By Mikkel Becker, CPDT-KA, CDBC, CTC. KPA Graduate
The Fourth of July is an exciting time of year, but it can also be a stressful one for your dog. Here are five tips to making sure your dog is prepped and ready for the big day!
1. During the Fourth of July and days leading up to it, fearful dogs are likely to do better with indoor activities—like training games or food puzzles—instead of walks. You never know when fireworks might go off nearby. If walking, keep dogs secured on a fixed length leash and harness or a limited slip martingale collar (potentially clipping the leash to both the harness and collar, or using two leashes), that way they can’t back out of if startled. Supervise all outside activities, including bathroom breaks in the yard, which in some cases are best done on leash for sensitive dogs who may panic. Carefully watch the door or keep the dog on leash while supervised or in a secure area if people are going in and out of the home. Keep ID tags on.
2. Use classical music or music formulated for pets to drown out excess noise. In addition, use a white noise machine to further block noises, especially during lulls in music. Compression garments and the smell of lavender and chamomile also help! There is also a variety of sound blocking accessories available that your dog may benefit form as well.
3. Have tasty treats, chews and favorite toys on hand to employ when sounds start. Don’t wait for fear to progress, but start intervening at early stages by refocusing the dog on something else that they enjoy doing. Our family dog, Quixote, is settled out of his fear when we do a group howl with him. Hint: do what works! A quick game of chase after a stuffed toy on a rope, a game of ball or super tasty treats might do the trick. For some dogs, calming massage may help. Others do best if they have a safe space to bunker into to hide, like crate with the door open and blankets over the top or a closet or bathroom area.
4. Seek professional help if your dog has extreme fear issues with noise. A Fear Free Certified Professional near you may be a great resource. Working with a reward based trainer or veterinary behaviorist may also be needed to fully address your dog’s anxiety in the future. Sometimes medications or supplements along with training can help even the most fearful dogs regain peace.

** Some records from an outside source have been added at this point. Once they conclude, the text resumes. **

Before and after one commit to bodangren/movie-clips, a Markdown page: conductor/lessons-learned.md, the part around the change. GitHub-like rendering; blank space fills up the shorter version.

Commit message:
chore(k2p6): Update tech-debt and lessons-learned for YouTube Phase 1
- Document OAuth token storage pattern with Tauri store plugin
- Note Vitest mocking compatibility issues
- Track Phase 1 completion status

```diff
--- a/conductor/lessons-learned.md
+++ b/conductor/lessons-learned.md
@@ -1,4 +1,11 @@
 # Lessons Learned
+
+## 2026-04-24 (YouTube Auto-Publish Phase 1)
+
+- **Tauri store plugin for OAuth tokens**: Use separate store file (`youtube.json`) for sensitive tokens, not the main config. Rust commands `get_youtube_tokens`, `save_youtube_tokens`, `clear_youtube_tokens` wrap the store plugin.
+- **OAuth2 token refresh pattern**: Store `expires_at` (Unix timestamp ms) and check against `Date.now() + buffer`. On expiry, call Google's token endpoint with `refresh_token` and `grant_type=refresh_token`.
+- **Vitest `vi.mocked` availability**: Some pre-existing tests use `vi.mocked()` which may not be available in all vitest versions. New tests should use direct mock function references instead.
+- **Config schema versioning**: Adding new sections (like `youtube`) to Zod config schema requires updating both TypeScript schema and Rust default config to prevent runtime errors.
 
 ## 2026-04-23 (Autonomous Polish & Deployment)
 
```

5. Lastly, remember to keep calm yourself as dogs pick up on our own emotional state. Relaxation techniques like deep breathing can both soothe you and in turn help your pet relax.